Like the Metropolitan Police, I'm "concerned and disappointed" with The Crown Prosecution Service's conclusion that Jean Charles de Menezes execution (he was pinned down and shot 7 times in the head and once in the shoulder, from point blank range) contravened health and safety regulations. However, I'm "concerned and disappointed" for slightly different reasons than the police. The cops are "concerned and disappointed" for their own "beleaguered" colleagues; I'm concerned and disappointed for the unfortunate Mr. de Menezes, his family and our ostensibly civilised society.
When a Brazilian electrician, with as much connection to al-Qā'idah/international terror as Celine Dion, gets snuffed "Mafia-style" on the floor of a tube train (by armed police officers injecting seven shots of hot lead directly into his cerebellum), "concern and disappointment" follow as inexorably as death and taxes. On second thoughts, I'm doing Cosa Nostra a disservice here: they're, invariably, more humane and more economical with the ammunition.
"Concern and disappointment", suitably eviscerated almost-emotions, strike me as wholly consistent with, and proportionate to, the Crown Prosecution's micro-response to this tragedy.
I agree with The Independent's Mark Steel. The CPS's decision to recategorise and trivialise this tragic incident as a "health and safety" issue is absurd.
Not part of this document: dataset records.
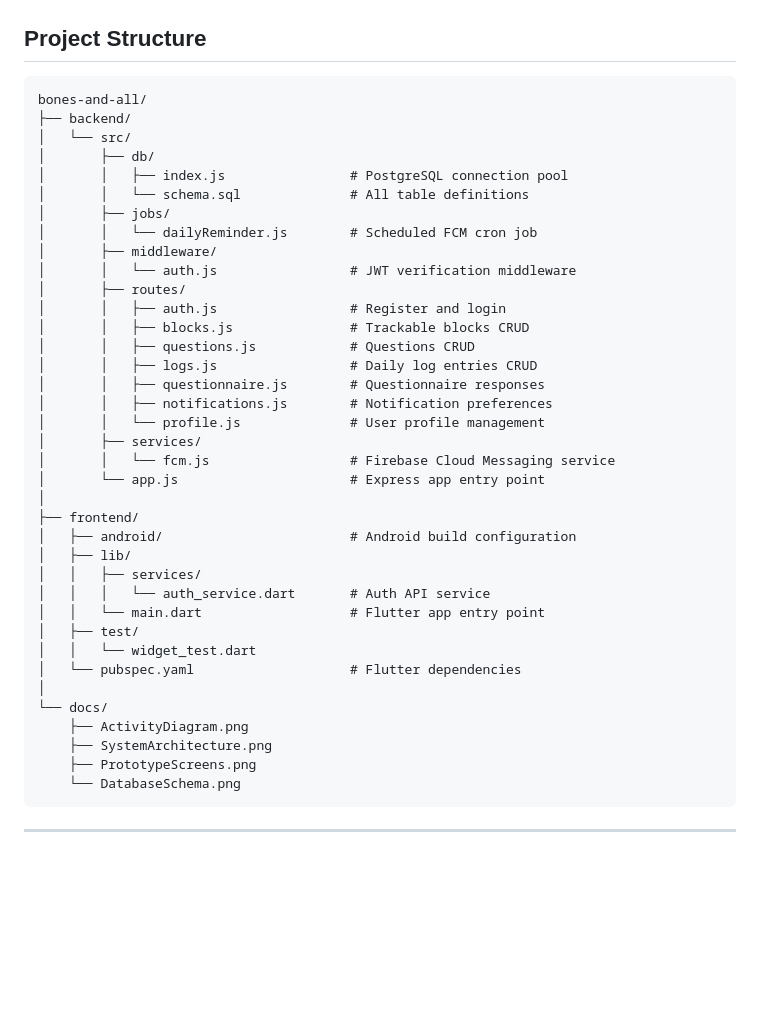
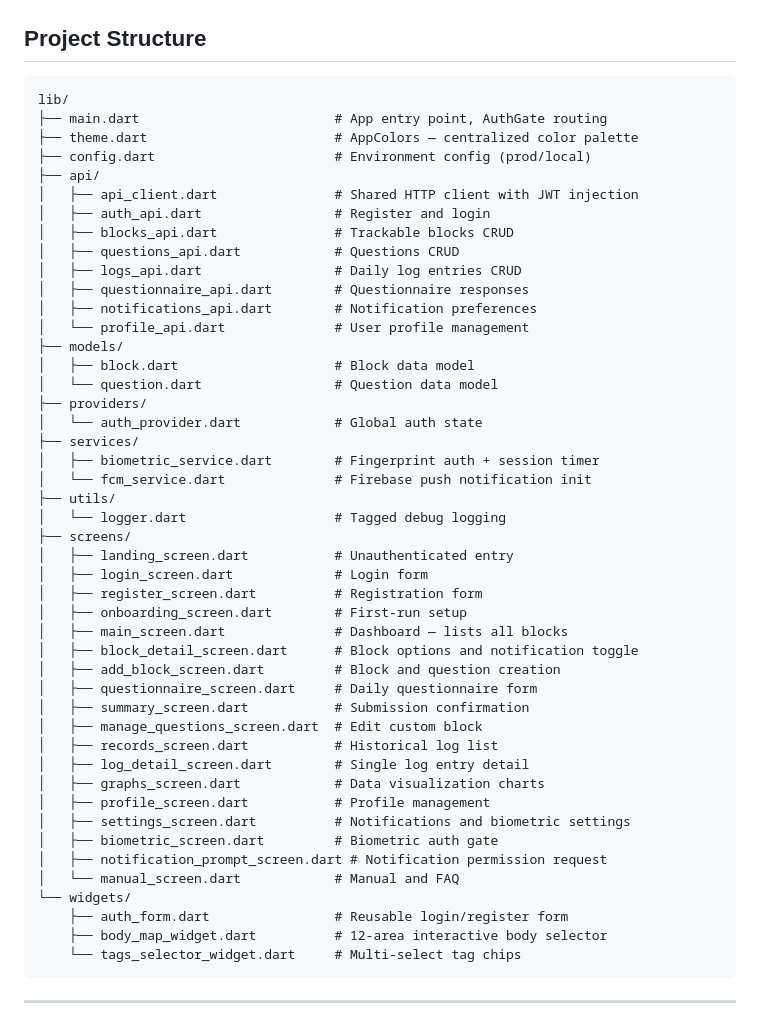
Before and after one commit to Kmorris1370/Bones-and-All, a Markdown page: README.md, the part around one of its changes. Drawn GitHub-style; blank space fills up the shorter version.

Commit message:
Revise README with updated project details and features
Updated project description, features, tech stack, and added future developments. Improved clarity and accuracy in various sections.

````diff
--- a/README.md
+++ b/README.md
@@ -65,43 +57,52 @@ The Flutter frontend communicates with the Node.js/Express REST API over encrypt
 ## Project Structure
 
 ```
-bones-and-all/
-├── backend/
-│   └── src/
-│       ├── db/
-│       │   ├── index.js                # PostgreSQL connection pool
-│       │   └── schema.sql              # All table definitions
-│       ├── jobs/
-│       │   └── dailyReminder.js        # Scheduled FCM cron job
-│       ├── middleware/
-│       │   └── auth.js                 # JWT verification middleware
-│       ├── routes/
-│       │   ├── auth.js                 # Register and login
-│       │   ├── blocks.js               # Trackable blocks CRUD
-│       │   ├── questions.js            # Questions CRUD
-│       │   ├── logs.js                 # Daily log entries CRUD
-│       │   ├── questionnaire.js        # Questionnaire responses
-│       │   ├── notifications.js        # Notification preferences
-│       │   └── profile.js              # User profile management
-│       ├── services/
-│       │   └── fcm.js                  # Firebase Cloud Messaging service
-│       └── app.js                      # Express app entry point
-│
-├── frontend/
-│   ├── android/                        # Android build configuration
-│   ├── lib/
-│   │   ├── services/
-│   │   │   └── auth_service.dart       # Auth API service
-│   │   └── main.dart                   # Flutter app entry point
-│   ├── test/
-│   │   └── widget_test.dart
-│   └── pubspec.yaml                    # Flutter dependencies
-│
-└── docs/
-    ├── ActivityDiagram.png
-    ├── SystemArchitecture.png
-    ├── PrototypeScreens.png
-    └── DatabaseSchema.png
+lib/
+├── main.dart                         # App entry point, AuthGate routing
+├── theme.dart                        # AppColors — centralized color palette
+├── config.dart                       # Environment config (prod/local)
+├── api/
+│   ├── api_client.dart               # Shared HTTP client with JWT injection
+│   ├── auth_api.dart                 # Register and login
+│   ├── blocks_api.dart               # Trackable blocks CRUD
+│   ├── questions_api.dart            # Questions CRUD
+│   ├── logs_api.dart                 # Daily log entries CRUD
+│   ├── questionnaire_api.dart        # Questionnaire responses
+│   ├── notifications_api.dart        # Notification preferences
+│   └── profile_api.dart              # User profile management
+├── models/
+│   ├── block.dart                    # Block data model
+│   └── question.dart                 # Question data model
+├── providers/
+│   └── auth_provider.dart            # Global auth state
+├── services/
+│   ├── biometric_service.dart        # Fingerprint auth + session timer
+│   └── fcm_service.dart              # Firebase push notification init
+├── utils/
+│   └── logger.dart                   # Tagged debug logging
+├── screens/
+│   ├── landing_screen.dart           # Unauthenticated entry
+│   ├── login_screen.dart             # Login form
+│   ├── register_screen.dart          # Registration form
+│   ├── onboarding_screen.dart        # First-run setup
+│   ├── main_screen.dart              # Dashboard — lists all blocks
+│   ├── block_detail_screen.dart      # Block options and notification toggle
+│   ├── add_block_screen.dart         # Block and question creation
+│   ├── questionnaire_screen.dart     # Daily questionnaire form
+│   ├── summary_screen.dart           # Submission confirmation
+│   ├── manage_questions_screen.dart  # Edit custom block
+│   ├── records_screen.dart           # Historical log list
+│   ├── log_detail_screen.dart        # Single log entry detail
+│   ├── graphs_screen.dart            # Data visualization charts
+│   ├── profile_screen.dart           # Profile management
+│   ├── settings_screen.dart          # Notifications and biometric settings
+│   ├── biometric_screen.dart         # Biometric auth gate
+│   ├── notification_prompt_screen.dart # Notification permission request
+│   └── manual_screen.dart            # Manual and FAQ
+└── widgets/
+    ├── auth_form.dart                # Reusable login/register form
+    ├── body_map_widget.dart          # 12-area interactive body selector
+    └── tags_selector_widget.dart     # Multi-select tag chips
 ```
 
 ---
````
Also changed, not shown: other parts of README.md (+83 -162 lines).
The Health and Safety Executive would doubtless insist that, when executing an innocent man with extreme prejudice, the police should avoid discharging loud weapons if not wearing ear muffs. "Because regularly shooting people without adequate ear protection could lead in later life to tinnitus, or even in severe cases partial deafness. "